After a much-too-long period without anything new here (I’ll spare you the moving-related excuses), I’m overdue to write a few summaries here of the lab’s newest projects! First up is our NSF grant, which is currently around two-thirds complete, having funded me entirely for the first half of the academic year, and concluding at the end of May. The goal is to produce a book – now around half-finished (the discrepancy between these two fractions is a touch disconcerting) – that details the introduction of statistical methods and, more importantly, the philosophical understandings of chance that were taken to license their use, into biology, from the publication of Darwin’s Origin to the early days of the Modern Synthesis.
It’s important to start out by saying what the book isn’t. The goal is absolutely not to write another history of statistics, even one focused narrowly on statistics in the life sciences. I could do no better than reproducing some kind of poor version of Stigler’s History of Statistics, which wouldn’t be worth anybody’s time. But the story that hasn’t yet been told is a different one, and while it is connected to the technical tools – it certainly couldn’t have happened without them – it moves beyond being an introduction to when various methodologies were developed and how they were first applied to biological problems.
Fundamentally, I started thinking about this project when I became deeply confused by the following contradiction. Evolutionary theory, as it looks in 1859 with the publication of Darwin’s Origin, is a fundamentally non-mathematical, non-statistical theory about the unfolding of the history of life. More or less, when a modern reader comes to Darwin’s book, she finds a fairly comfortable theory, one which doesn’t sound particularly “dated” or dramatically different from the ways in which a contemporary biologist would understand evolution.1 And yet, there is a difference – and a particularly dramatic one – between the evolutionary theory of Darwin’s day and that of our own. For evolution now could hardly be considered without the tools of statistics and probability. Descriptions of populations in mathematical biology are expressed in terms of distributions of traits, and evolutionary forces are described as those causes which change those distributions over time.2
How did this change happen? And how can we square the two apparent facts that today’s biology and Darwin’s are both broadly resonant with one another and yet evidently contradictory in a very important respect? This is, of course, a paradigmatic philosophy of biology question, and I and many others have approached it in a variety of ways, analyzing the use and nature of statistical inferences and concepts of chance across the evolutionary sciences.
What has yet to be done, however, is the subject of this work. The introduction of these methods into biology was accomplished by a dedicated and relatively narrow group of biologists: figures like Francis Galton, Karl Pearson, W. F. R. Weldon (whose bust in the Oxford Museum of Natural History is pictured here), George Udny Yule, R. A. Fisher, Sewall Wright, and J. B. S. Haldane. And this introduction was not performed haphazardly. On the contrary, these biologists had deep and profound reasons – often philosophical reasons, in fact – for altering the theory that they had inherited (pun fully intended) from Darwin.

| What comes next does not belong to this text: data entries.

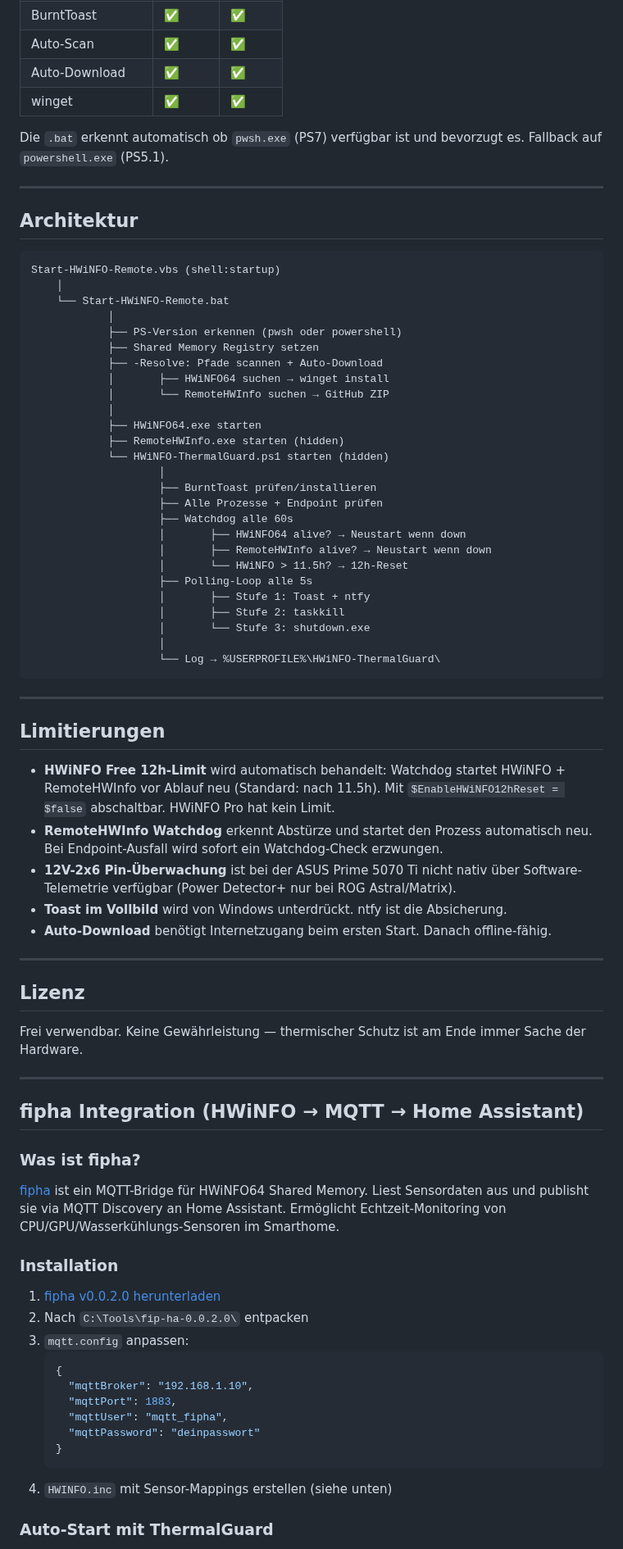
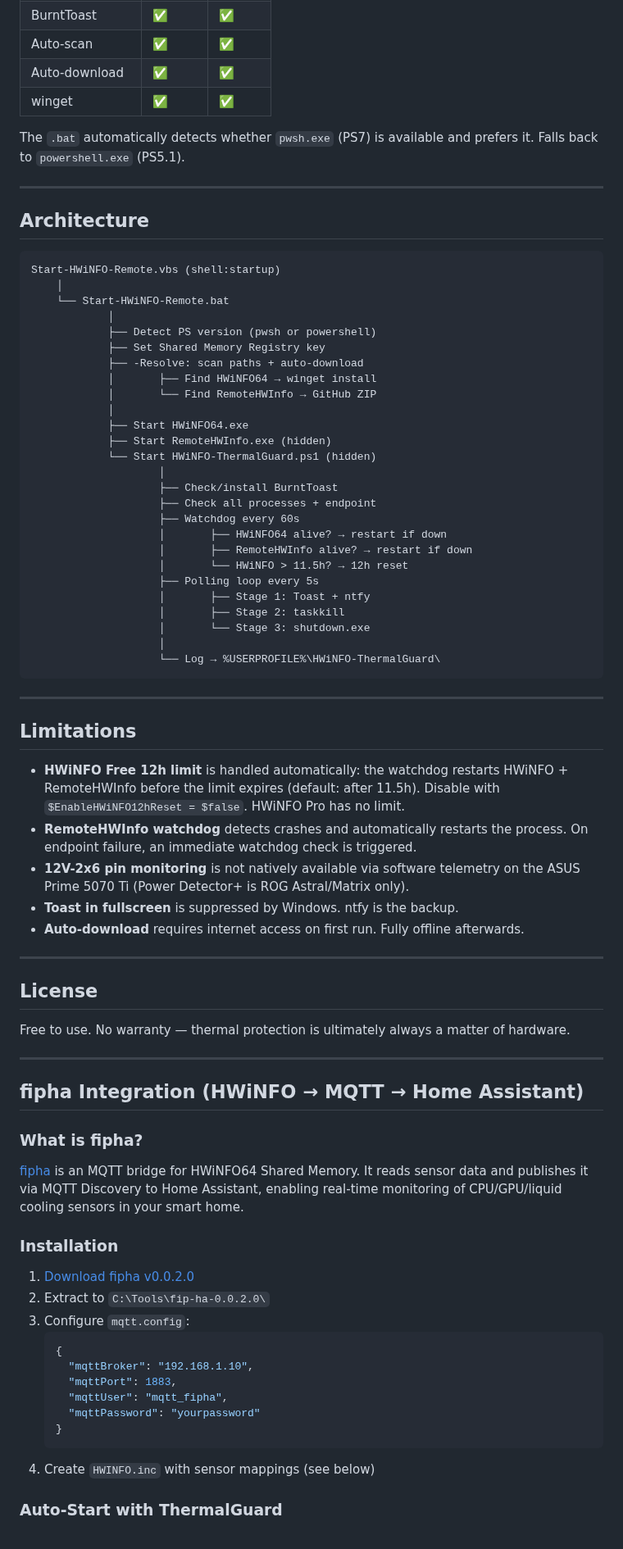
Before and after one commit to pol4rfuchs/Thermalguard-hwinfo64, a Markdown page: README.md, the part around one of its changes. Shown at 82% size. GitHub-like rendering.

````diff
--- a/README.md
+++ b/README.md
@@ -442,81 +442,81 @@ Windows Fokus-Assistent muss **aus** sein: Windows Einstellungen → System →
 | BurntToast | ✅ | ✅ |
-| Auto-Scan | ✅ | ✅ |
-| Auto-Download | ✅ | ✅ |
+| Auto-scan | ✅ | ✅ |
+| Auto-download | ✅ | ✅ |
 | winget | ✅ | ✅ |
 
-Die `.bat` erkennt automatisch ob `pwsh.exe` (PS7) verfügbar ist und bevorzugt es. Fallback auf `powershell.exe` (PS5.1).
+The `.bat` automatically detects whether `pwsh.exe` (PS7) is available and prefers it. Falls back to `powershell.exe` (PS5.1).
 
 ---
 
-## Architektur
+## Architecture
 
 ```
 Start-HWiNFO-Remote.vbs (shell:startup)
     │
     └── Start-HWiNFO-Remote.bat
             │
-            ├── PS-Version erkennen (pwsh oder powershell)
-            ├── Shared Memory Registry setzen
-            ├── -Resolve: Pfade scannen + Auto-Download
-            │       ├── HWiNFO64 suchen → winget install
-            │       └── RemoteHWInfo suchen → GitHub ZIP
+            ├── Detect PS version (pwsh or powershell)
+            ├── Set Shared Memory Registry key
+            ├── -Resolve: scan paths + auto-download
+            │       ├── Find HWiNFO64 → winget install
+            │       └── Find RemoteHWInfo → GitHub ZIP
             │
-            ├── HWiNFO64.exe starten
-            ├── RemoteHWInfo.exe starten (hidden)
-            └── HWiNFO-ThermalGuard.ps1 starten (hidden)
+            ├── Start HWiNFO64.exe
+            ├── Start RemoteHWInfo.exe (hidden)
+            └── Start HWiNFO-ThermalGuard.ps1 (hidden)
                     │
-                    ├── BurntToast prüfen/installieren
-                    ├── Alle Prozesse + Endpoint prüfen
-                    ├── Watchdog alle 60s
-                    │       ├── HWiNFO64 alive? → Neustart wenn down
-                    │       ├── RemoteHWInfo alive? → Neustart wenn down
-                    │       └── HWiNFO > 11.5h? → 12h-Reset
-                    ├── Polling-Loop alle 5s
-                    │       ├── Stufe 1: Toast + ntfy
-                    │       ├── Stufe 2: taskkill
-                    │       └── Stufe 3: shutdown.exe
+                    ├── Check/install BurntToast
+                    ├── Check all processes + endpoint
+                    ├── Watchdog every 60s
+                    │       ├── HWiNFO64 alive? → restart if down
+                    │       ├── RemoteHWInfo alive? → restart if down
+                    │       └── HWiNFO > 11.5h? → 12h reset
+                    ├── Polling loop every 5s
+                    │       ├── Stage 1: Toast + ntfy
+                    │       ├── Stage 2: taskkill
+                    │       └── Stage 3: shutdown.exe
                     │
                     └── Log → %USERPROFILE%\HWiNFO-ThermalGuard\
 ```
 
 ---
 
-## Limitierungen
+## Limitations
 
-- **HWiNFO Free 12h-Limit** wird automatisch behandelt: Watchdog startet HWiNFO + RemoteHWInfo vor Ablauf neu (Standard: nach 11.5h). Mit `$EnableHWiNFO12hReset = $false` abschaltbar. HWiNFO Pro hat kein Limit.
-- **RemoteHWInfo Watchdog** erkennt Abstürze und startet den Prozess automatisch neu. Bei Endpoint-Ausfall wird sofort ein Watchdog-Check erzwungen.
-- **12V-2x6 Pin-Überwachung** ist bei der ASUS Prime 5070 Ti nicht nativ über Software-Telemetrie verfügbar (Power Detector+ nur bei ROG Astral/Matrix).
-- **Toast im Vollbild** wird von Windows unterdrückt. ntfy ist die Absicherung.
-- **Auto-Download** benötigt Internetzugang beim ersten Start. Danach offline-fähig.
+- **HWiNFO Free 12h limit** is handled automatically: the watchdog restarts HWiNFO + RemoteHWInfo before the limit expires (default: after 11.5h). Disable with `$EnableHWiNFO12hReset = $false`. HWiNFO Pro has no limit.
+- **RemoteHWInfo watchdog** detects crashes and automatically restarts the process. On endpoint failure, an immediate watchdog check is triggered.
+- **12V-2x6 pin monitoring** is not natively available via software telemetry on the ASUS Prime 5070 Ti (Power Detector+ is ROG Astral/Matrix only).
+- **Toast in fullscreen** is suppressed by Windows. ntfy is the backup.
+- **Auto-download** requires internet access on first run. Fully offline afterwards.
 
 ---
 
-## Lizenz
+## License
 
-Frei verwendbar. Keine Gewährleistung — thermischer Schutz ist am Ende immer Sache der Hardware.
+Free to use. No warranty — thermal protection is ultimately always a matter of hardware.
 
 ---
 
 ## fipha Integration (HWiNFO → MQTT → Home Assistant)
 
-### Was ist fipha?
+### What is fipha?
 
-[fipha](https://github.com/mhwlng/fipha) ist ein MQTT-Bridge für HWiNFO64 Shared Memory. Liest Sensordaten aus und publisht sie via MQTT Discovery an Home Assistant. Ermöglicht Echtzeit-Monitoring von CPU/GPU/Wasserkühlungs-Sensoren im Smarthome.
+[fipha](https://github.com/mhwlng/fipha) is an MQTT bridge for HWiNFO64 Shared Memory. It reads sensor data and publishes it via MQTT Discovery to Home Assistant, enabling real-time monitoring of CPU/GPU/liquid cooling sensors in your smart home.
 
 ### Installation
 
-1. [fipha v0.0.2.0 herunterladen](https://github.com/mhwlng/fipha/releases/tag/v0.0.2.0)
-2. Nach `C:\Tools\fip-ha-0.0.2.0\` entpacken
-3. `mqtt.config` anpassen:
+1. [Download fipha v0.0.2.0](https://github.com/mhwlng/fipha/releases/tag/v0.0.2.0)
+2. Extract to `C:\Tools\fip-ha-0.0.2.0\`
+3. Configure `mqtt.config`:
    ```json
    {
      "mqttBroker": "192.168.1.10",
      "mqttPort": 1883,
      "mqttUser": "mqtt_fipha",
-     "mqttPassword": "deinpasswort"
+     "mqttPassword": "yourpassword"
    }
    ```
-4. `HWINFO.inc` mit Sensor-Mappings erstellen (siehe unten)
+4. Create `HWINFO.inc` with sensor mappings (see below)
 
-### Auto-Start mit ThermalGuard
+### Auto-Start with ThermalGuard
 
````
Also changed, not shown: other parts of README.md (+194 -194 lines).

Such implementation did not happen quietly. The title of the book (or, at least, what I hope will be the title of the book – let’s see if my editors agree) is A Pompous Parade of Arithmetic, so named after a criticism that Weldon mentions having received from an anonymous critic during the often quite virulent debates that unfolded over the last few years of the 19th and first few years of the 20th centuries.3 This debate itself has been the subject of an active cottage industry in the history of biology, a resource to which I will turn extensively in the central portion of the book.
Yet another portion of the story has also yet to be told, and this forms the last few chapters – or at least, I think it will, as I’m only about halfway through writing it at the moment. [Cue the obligatory “you should be writing” meme from academic Twitter.] There’s a general understanding that there were a number of rich, interesting perspectives at work in the biometrical school – the first group to integrate statistics into biology, consisting broadly of Weldon, Pearson, and colleagues – but there is a broad sense that these perspectives were abandoned as the biometricians “lost” the debate over variation and inheritance to the “Mendelian” camp, led primarily by William Bateson, in the first decade of the 20th century. Statistics remained banished until the development of the Modern Synthesis (roughly independently, or so the story goes) re-integrated genetics and statistics over the middle decades of the 20th century. I have a hunch, however, that the extent of continuity from the biometrical school into the early days of the Synthesis is broadly undersold, and I hope to investigate those links in greater detail soon.
Lastly, I should make sure to note that there’s also a portion of the project that’s targeted at providing history of biology materials for secondary and early college students. After having worked with teacher-preparatory programs at LSU and attended the NSTA conference in New Orleans last year (with great thanks to my colleagues Erik Peterson and Greg Macklem), I’m hoping to fill a need that prevents such teachers from easily incorporating history of biology materials into their teaching – namely, the hard work of curating a variety of primary-source excerpts from the authors across this period, and the connection of their issues to contemporary questions in the understanding of evolutionary theory. Thanks to a grant from UCLouvain’s Université numérique (“Digital University”) program, I’ll also be translating these materials into French! UCLouvain will also take charge of hosting the materials on their digital-pedagogy platform.
There are a few places where I think this is false – for instance, in Darwin’s linked discussion of the principle of divergence and the economy of nature. See more in my paper with Daniel Swaim on this topic! ↩
Those of you who know the recent history of the philosophy of biology will know that I’m being (intentionally) provocative here. There is a healthy debate over just how to understand these distributions, forces, and causes; more about that in future posts. But suffice it to say for now that I believe that the historical story and the contemporary story are, in fact, deeply linked with one another. ↩
I suspect that the critic was William Bateson, but I have no documentary evidence to prove the point. ↩